_WHAT TO PRODUCE_.
The answer is an exact repeat of the entries below, with the pictures omitted.

_DATA SHOWN_.
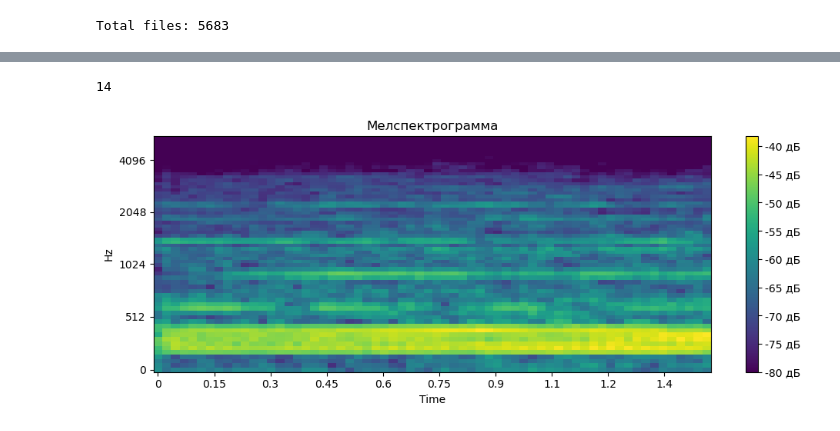
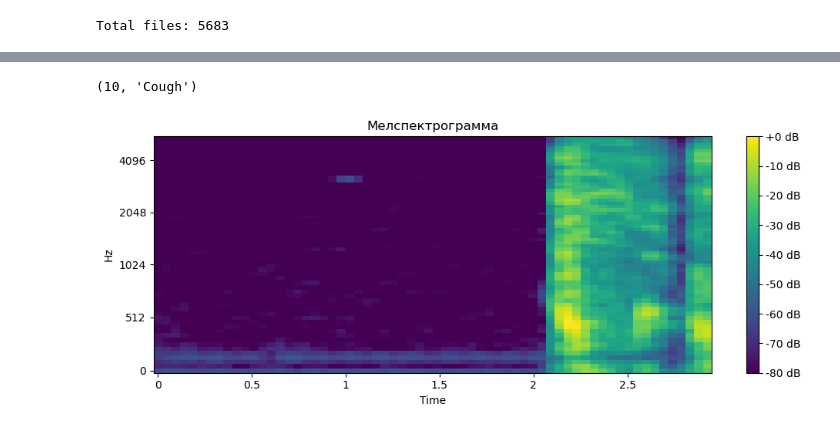
Before and after one commit to Geloger37/AcousticEventAnalysis, a Jupyter notebook: 3/lab_3.ipynb, the cells around one changed output, grey strips where cells are left out. Saved outputs shown, nothing was run; the diff lists cells and outputs as text; code cells hidden in the pictures.

```diff
--- a/3/lab_3.ipynb
+++ b/3/lab_3.ipynb
@@ -182,3 +184,6 @@ class DummyNetwork(nn.Module):
         # здесь можно еще добавить полносвязных слой или слои
         x = self.fc1(x)
         return x
+# %%
+device = device = "cuda" if torch.cuda.is_available() else "cpu"
+device
@@ -262,9 +307,11 @@ from torch.utils.data import Dataset
 
 
 class EventDetectionDataset(Dataset):
-    def __init__(self, x, y=None):
+    def __init__(self, x, y=None, device=None):
         self.x = x
         self.y = y
+
+        self.device = device
 
     def __len__(self):
         return len(self.x)
@@ -272,25 +319,38 @@ class EventDetectionDataset(Dataset):
     def __getitem__(self, idx):
         # добавить сюда prepare_shape()
         if self.y is not None:
-            return self.x[idx], self.y[idx]
-        return self.x[idx]
+            return torch.tensor(self.x[idx], device=self.device), torch.tensor(self.y[idx], device=self.device)
+        return torch.tensor(self.x[idx], device=self.device)
 # %%
-train_dset = EventDetectionDataset(x_tr, y_tr)
-val_dset = EventDetectionDataset(x_val, y_val)
+train_dset = EventDetectionDataset(x_tr, y_tr, device)
+val_dset = EventDetectionDataset(x_val, y_val, device)
+# %%
+sample_x, sample_y = random.choice(val_dset)
+
+sample_y.item(), id_to_label[sample_y]
+# %% [output]
+(10, 'Cough')
 # %%
-sample_x, sample_y = val_dset[2]
-print(sample_y)
-# print(id_to_label[sample_y])
-plt.figure(figsize=(10, 4))
-colors = 'viridis'
-specshow(sample_x[0], y_axis='mel', fmax=sample_rate//2, x_axis='time', cmap=colors)
-plt.colorbar(format='%+2.0f дБ')
-plt.title('Мелспектрограмма')
+fig, ax = plt.subplots(1, 1, figsize=(10, 4))
+cmap = "viridis"
+
+img = librosa.display.specshow(
+    sample_x[0].numpy(force=True),
+    sr=sample_rate,
+    fmax=sample_rate // 2,
+    ax=ax,
+    x_axis='time',
+    y_axis='mel',
+    cmap=cmap,
+)
+ax.set(title='Мелспектрограмма')
+ax.label_outer()
+
+fig.colorbar(img, ax=ax, format="%+2.f dB")
 plt.tight_layout()
 plt.show()
 # %% [output]
-14
-[figure, old version]
+[figure, new version]
 # %%
 from torch.utils.data import DataLoader
 
```
Also changed, not shown: parts of 12 cells of this notebook.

_RESPONSE BELOW_.
Before and after one commit to Geloger37/AcousticEventAnalysis, a Jupyter notebook: 3/lab_3.ipynb, the cells around one changed output, grey strips where cells are left out. Saved outputs shown, nothing was run; the diff lists cells and outputs as text; code cells hidden in the pictures.

```diff
--- a/3/lab_3.ipynb
+++ b/3/lab_3.ipynb
@@ -182,3 +184,6 @@ class DummyNetwork(nn.Module):
         # здесь можно еще добавить полносвязных слой или слои
         x = self.fc1(x)
         return x
+# %%
+device = device = "cuda" if torch.cuda.is_available() else "cpu"
+device
@@ -262,9 +307,11 @@ from torch.utils.data import Dataset
 
 
 class EventDetectionDataset(Dataset):
-    def __init__(self, x, y=None):
+    def __init__(self, x, y=None, device=None):
         self.x = x
         self.y = y
+
+        self.device = device
 
     def __len__(self):
         return len(self.x)
@@ -272,25 +319,38 @@ class EventDetectionDataset(Dataset):
     def __getitem__(self, idx):
         # добавить сюда prepare_shape()
         if self.y is not None:
-            return self.x[idx], self.y[idx]
-        return self.x[idx]
+            return torch.tensor(self.x[idx], device=self.device), torch.tensor(self.y[idx], device=self.device)
+        return torch.tensor(self.x[idx], device=self.device)
 # %%
-train_dset = EventDetectionDataset(x_tr, y_tr)
-val_dset = EventDetectionDataset(x_val, y_val)
+train_dset = EventDetectionDataset(x_tr, y_tr, device)
+val_dset = EventDetectionDataset(x_val, y_val, device)
+# %%
+sample_x, sample_y = random.choice(val_dset)
+
+sample_y.item(), id_to_label[sample_y]
+# %% [output]
+(10, 'Cough')
 # %%
-sample_x, sample_y = val_dset[2]
-print(sample_y)
-# print(id_to_label[sample_y])
-plt.figure(figsize=(10, 4))
-colors = 'viridis'
-specshow(sample_x[0], y_axis='mel', fmax=sample_rate//2, x_axis='time', cmap=colors)
-plt.colorbar(format='%+2.0f дБ')
-plt.title('Мелспектрограмма')
+fig, ax = plt.subplots(1, 1, figsize=(10, 4))
+cmap = "viridis"
+
+img = librosa.display.specshow(
+    sample_x[0].numpy(force=True),
+    sr=sample_rate,
+    fmax=sample_rate // 2,
+    ax=ax,
+    x_axis='time',
+    y_axis='mel',
+    cmap=cmap,
+)
+ax.set(title='Мелспектрограмма')
+ax.label_outer()
+
+fig.colorbar(img, ax=ax, format="%+2.f dB")
 plt.tight_layout()
 plt.show()
 # %% [output]
-14
-[figure, old version]
+[figure, new version]
 # %%
 from torch.utils.data import DataLoader
 
```
Also changed, not shown: parts of 12 cells of this notebook.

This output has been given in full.